● **HOW TO COMPLETE THIS TASK**
Each line below is to be repeated exactly; any picture is to be left out.

Saved data entries:
# # # # # # #
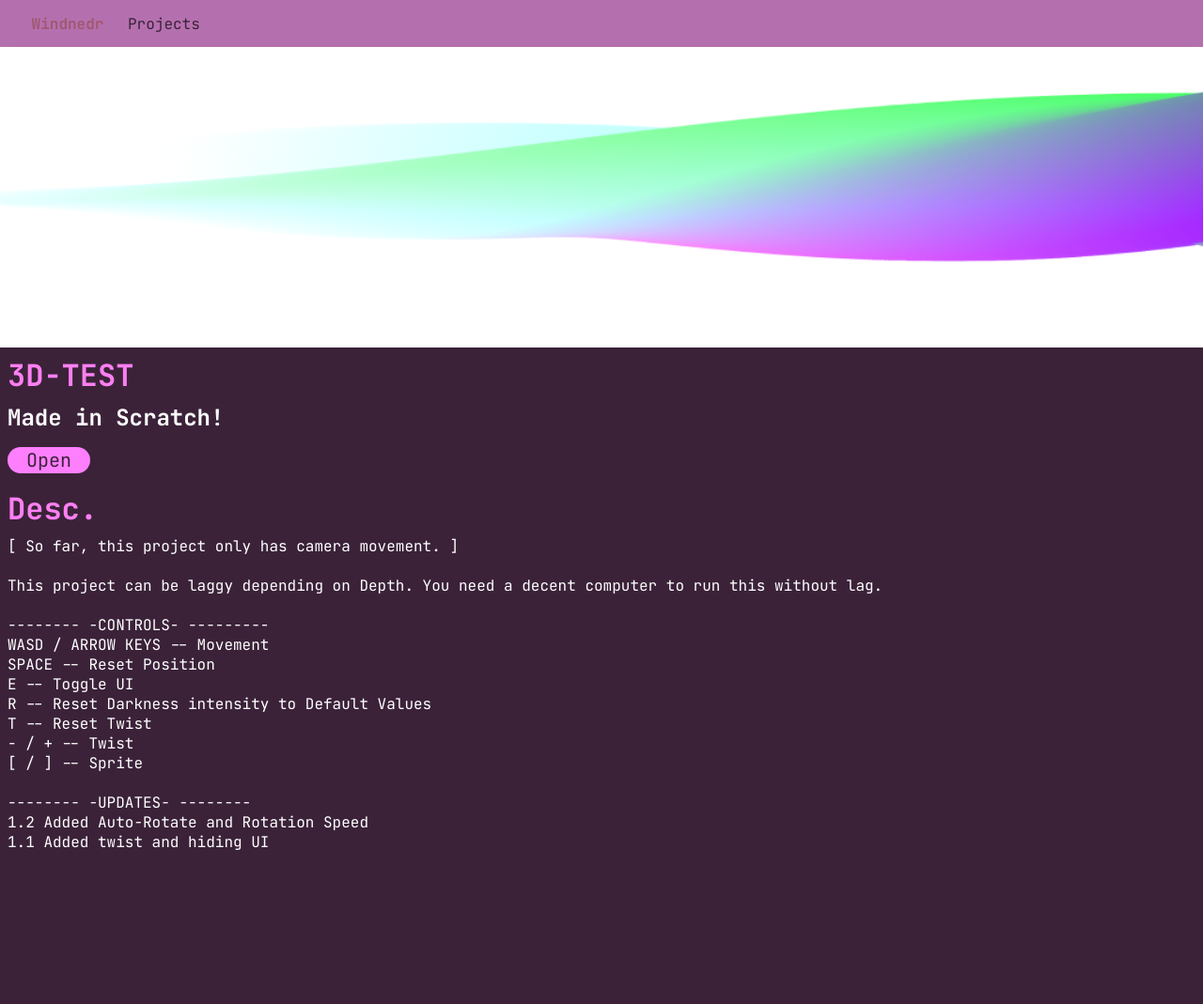
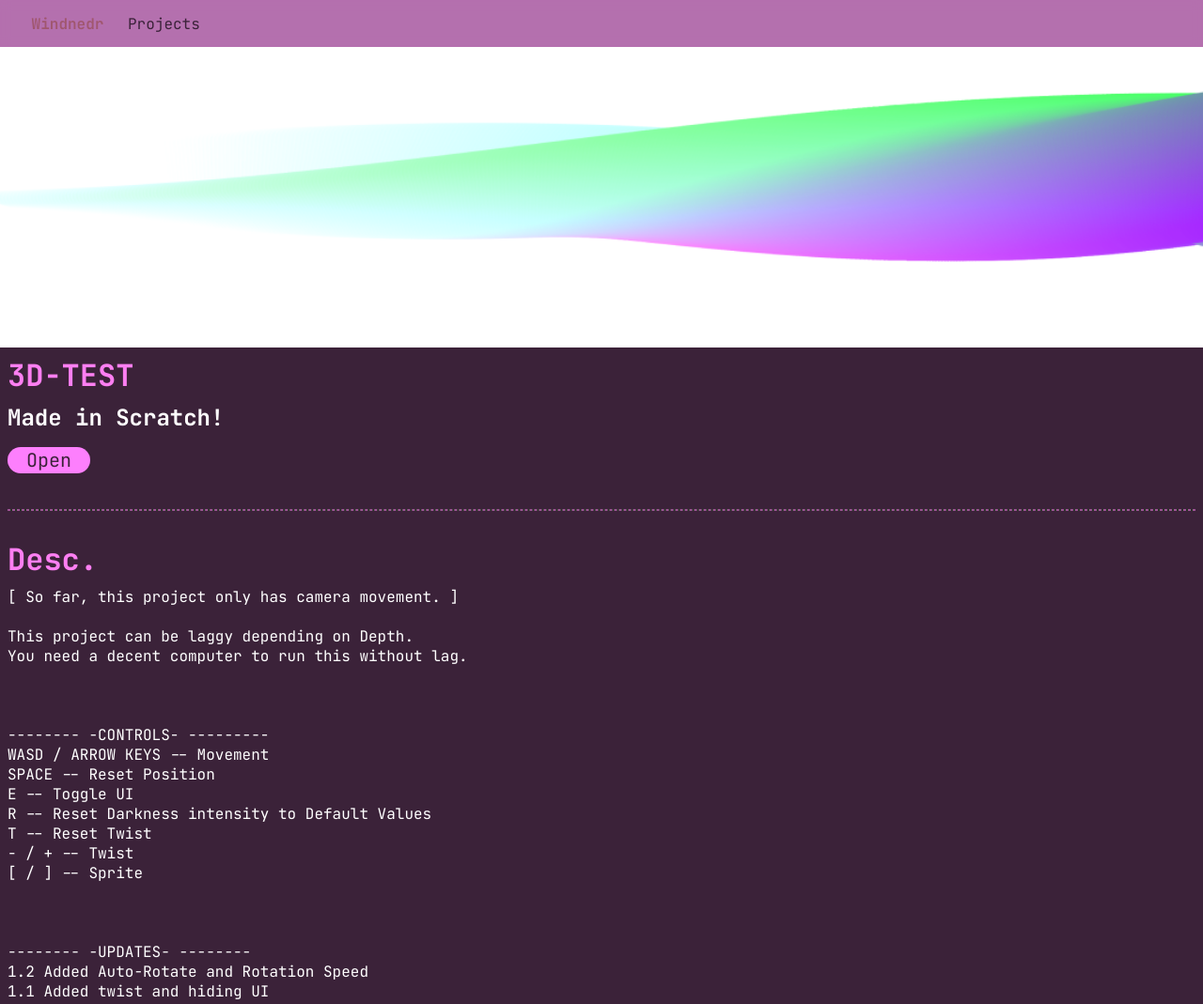
Before and after one commit to windnedr/windnedr.github.io, a plain HTML site: page projects/about/3D.html in a window 1280 px wide. Shown: the whole page at 94% size. Before the commit the page ends 915 px from the top, so only its background shows below. Drawn offline with Linux system fonts and the light colour scheme.

Commit message:
hopefully make it less crowded

```diff
--- a/projects/about/3D.html
+++ b/projects/about/3D.html
@@ -18,11 +18,15 @@
     <button onclick="window.open('https://windnedr.github.io/3D-test/', '_self')">
         Open
     </button>
+    <hr>
     <h1>Desc.</h1>
     <p class="desc">
         [ So far, this project only has camera movement. ]<br>
         <br>
-This project can be laggy depending on Depth. You need a decent computer to run this without lag.<br>
+This project can be laggy depending on Depth. <br>
+You need a decent computer to run this without lag.<br>
+<br>
+<br>
 <br>
 -------- -CONTROLS- ---------<br>
 WASD / ARROW KEYS -- Movement<br>
@@ -33,6 +37,8 @@ T -- Reset Twist<br>
 - / + -- Twist<br>
 [ / ] -- Sprite<br>
 <br>
+<br>
+<br>
 -------- -UPDATES- --------<br>
 1.2 Added Auto-Rotate and Rotation Speed<br>
 1.1 Added twist and hiding UI<br>
--- a/style.css
+++ b/style.css
@@ -100,6 +100,14 @@ button:hover {
     background-color: #fff;
 }
 
+hr {
+    margin-top: 30px;
+    margin-bottom: 30px;
+    background-color: #243523;
+    border-style: dashed;
+    border-color: #9d5495;
+}
+
 /* ********** PROJECTS ************* */
 .D-test{
     background-image: url("projects/thumbnails/3D test.png");
```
# # # # # # #
● **RESPONSE TO THIS TASK**
Before and after one commit to windnedr/windnedr.github.io, a plain HTML site: page projects/about/3D.html in a window 1280 px wide. Shown: the whole page at 94% size. Before the commit the page ends 915 px from the top, so only its background shows below. Drawn offline with Linux system fonts and the light colour scheme.

Commit message:
hopefully make it less crowded

```diff
--- a/projects/about/3D.html
+++ b/projects/about/3D.html
@@ -18,11 +18,15 @@
     <button onclick="window.open('https://windnedr.github.io/3D-test/', '_self')">
         Open
     </button>
+    <hr>
     <h1>Desc.</h1>
     <p class="desc">
         [ So far, this project only has camera movement. ]<br>
         <br>
-This project can be laggy depending on Depth. You need a decent computer to run this without lag.<br>
+This project can be laggy depending on Depth. <br>
+You need a decent computer to run this without lag.<br>
+<br>
+<br>
 <br>
 -------- -CONTROLS- ---------<br>
 WASD / ARROW KEYS -- Movement<br>
@@ -33,6 +37,8 @@ T -- Reset Twist<br>
 - / + -- Twist<br>
 [ / ] -- Sprite<br>
 <br>
+<br>
+<br>
 -------- -UPDATES- --------<br>
 1.2 Added Auto-Rotate and Rotation Speed<br>
 1.1 Added twist and hiding UI<br>
--- a/style.css
+++ b/style.css
@@ -100,6 +100,14 @@ button:hover {
     background-color: #fff;
 }
 
+hr {
+    margin-top: 30px;
+    margin-bottom: 30px;
+    background-color: #243523;
+    border-style: dashed;
+    border-color: #9d5495;
+}
+
 /* ********** PROJECTS ************* */
 .D-test{
     background-image: url("projects/thumbnails/3D test.png");
```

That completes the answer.